**Assigned task:** Wherever pictures occur in the entries below, leave them out and retype the rest exactly.

○ ○ ○ ○ ○ ○ ○

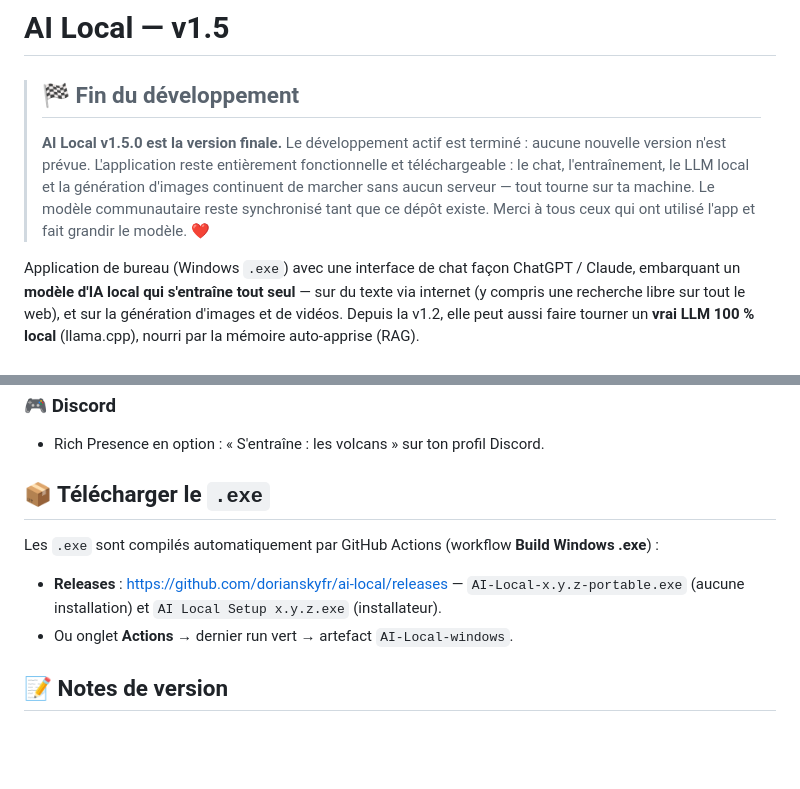
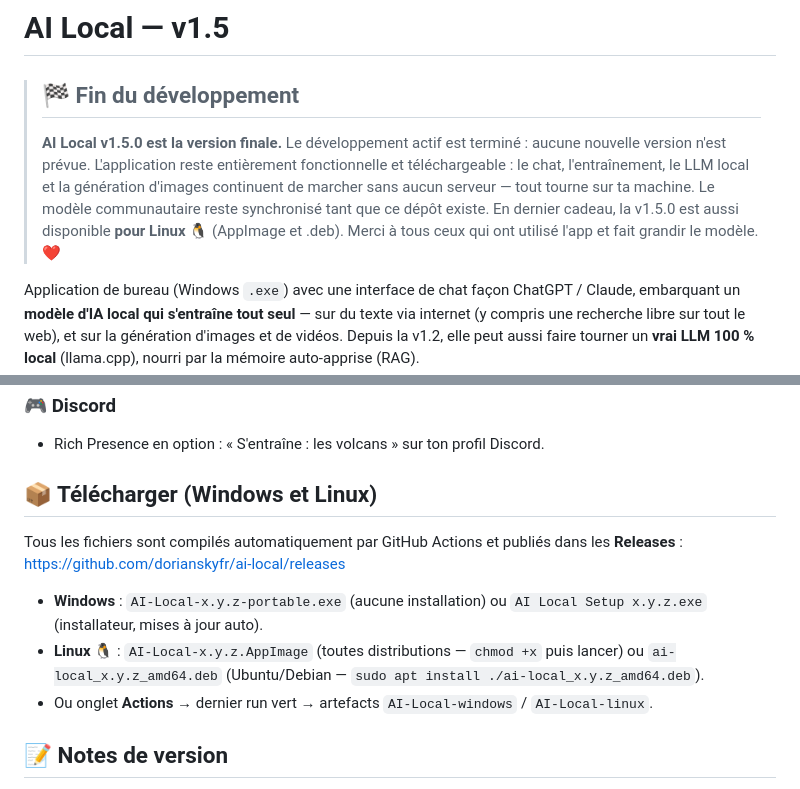
Before and after one commit to dorianskyfr/ai-local, a Markdown page: README.md, 2 parts joined by grey strips. Rendered like a GitHub page; blank space fills up the shorter version.

Commit message:
Docs : synchroniser le README et les notes de version depuis la release

```diff
--- a/README.md
+++ b/README.md
@@ -6,7 +6,8 @@
 > fonctionnelle et téléchargeable : le chat, l'entraînement, le LLM local et la
 > génération d'images continuent de marcher sans aucun serveur — tout tourne sur
 > ta machine. Le modèle communautaire reste synchronisé tant que ce dépôt existe.
-> Merci à tous ceux qui ont utilisé l'app et fait grandir le modèle. ❤
+> En dernier cadeau, la v1.5.0 est aussi disponible **pour Linux** 🐧 (AppImage
+> et .deb). Merci à tous ceux qui ont utilisé l'app et fait grandir le modèle. ❤
 
 Application de bureau (Windows `.exe`) avec une interface de chat façon ChatGPT / Claude,
 embarquant un **modèle d'IA local qui s'entraîne tout seul** — sur du texte via internet
@@ -117,13 +118,17 @@ nourri par la mémoire auto-apprise (RAG).
 ### 🎮 Discord
 - Rich Presence en option : « S'entraîne : les volcans » sur ton profil Discord.
 
-## 📦 Télécharger le `.exe`
+## 📦 Télécharger (Windows et Linux)
 
-Les `.exe` sont compilés automatiquement par GitHub Actions (workflow **Build Windows .exe**) :
+Tous les fichiers sont compilés automatiquement par GitHub Actions et publiés
+dans les **Releases** : https://github.com/dorianskyfr/ai-local/releases
 
-- **Releases** : https://github.com/dorianskyfr/ai-local/releases —
-  `AI-Local-x.y.z-portable.exe` (aucune installation) et `AI Local Setup x.y.z.exe` (installateur).
-- Ou onglet **Actions** → dernier run vert → artefact `AI-Local-windows`.
+- **Windows** : `AI-Local-x.y.z-portable.exe` (aucune installation) ou
+  `AI Local Setup x.y.z.exe` (installateur, mises à jour auto).
+- **Linux** 🐧 : `AI-Local-x.y.z.AppImage` (toutes distributions —
+  `chmod +x` puis lancer) ou `ai-local_x.y.z_amd64.deb` (Ubuntu/Debian —
+  `sudo apt install ./ai-local_x.y.z_amd64.deb`).
+- Ou onglet **Actions** → dernier run vert → artefacts `AI-Local-windows` / `AI-Local-linux`.
 
 ## 📝 Notes de version
 
```
Also changed, not shown: docs/releases/v1.5.0.md (+10 -2 lines).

○ ○ ○ ○ ○ ○ ○

**Response below:**
Before and after one commit to dorianskyfr/ai-local, a Markdown page: README.md, 2 parts joined by grey strips. Rendered like a GitHub page; blank space fills up the shorter version.

Commit message:
Docs : synchroniser le README et les notes de version depuis la release

```diff
--- a/README.md
+++ b/README.md
@@ -6,7 +6,8 @@
 > fonctionnelle et téléchargeable : le chat, l'entraînement, le LLM local et la
 > génération d'images continuent de marcher sans aucun serveur — tout tourne sur
 > ta machine. Le modèle communautaire reste synchronisé tant que ce dépôt existe.
-> Merci à tous ceux qui ont utilisé l'app et fait grandir le modèle. ❤
+> En dernier cadeau, la v1.5.0 est aussi disponible **pour Linux** 🐧 (AppImage
+> et .deb). Merci à tous ceux qui ont utilisé l'app et fait grandir le modèle. ❤
 
 Application de bureau (Windows `.exe`) avec une interface de chat façon ChatGPT / Claude,
 embarquant un **modèle d'IA local qui s'entraîne tout seul** — sur du texte via internet
@@ -117,13 +118,17 @@ nourri par la mémoire auto-apprise (RAG).
 ### 🎮 Discord
 - Rich Presence en option : « S'entraîne : les volcans » sur ton profil Discord.
 
-## 📦 Télécharger le `.exe`
+## 📦 Télécharger (Windows et Linux)
 
-Les `.exe` sont compilés automatiquement par GitHub Actions (workflow **Build Windows .exe**) :
+Tous les fichiers sont compilés automatiquement par GitHub Actions et publiés
+dans les **Releases** : https://github.com/dorianskyfr/ai-local/releases
 
-- **Releases** : https://github.com/dorianskyfr/ai-local/releases —
-  `AI-Local-x.y.z-portable.exe` (aucune installation) et `AI Local Setup x.y.z.exe` (installateur).
-- Ou onglet **Actions** → dernier run vert → artefact `AI-Local-windows`.
+- **Windows** : `AI-Local-x.y.z-portable.exe` (aucune installation) ou
+  `AI Local Setup x.y.z.exe` (installateur, mises à jour auto).
+- **Linux** 🐧 : `AI-Local-x.y.z.AppImage` (toutes distributions —
+  `chmod +x` puis lancer) ou `ai-local_x.y.z_amd64.deb` (Ubuntu/Debian —
+  `sudo apt install ./ai-local_x.y.z_amd64.deb`).
+- Ou onglet **Actions** → dernier run vert → artefacts `AI-Local-windows` / `AI-Local-linux`.
 
 ## 📝 Notes de version
 
```
Also changed, not shown: docs/releases/v1.5.0.md (+10 -2 lines).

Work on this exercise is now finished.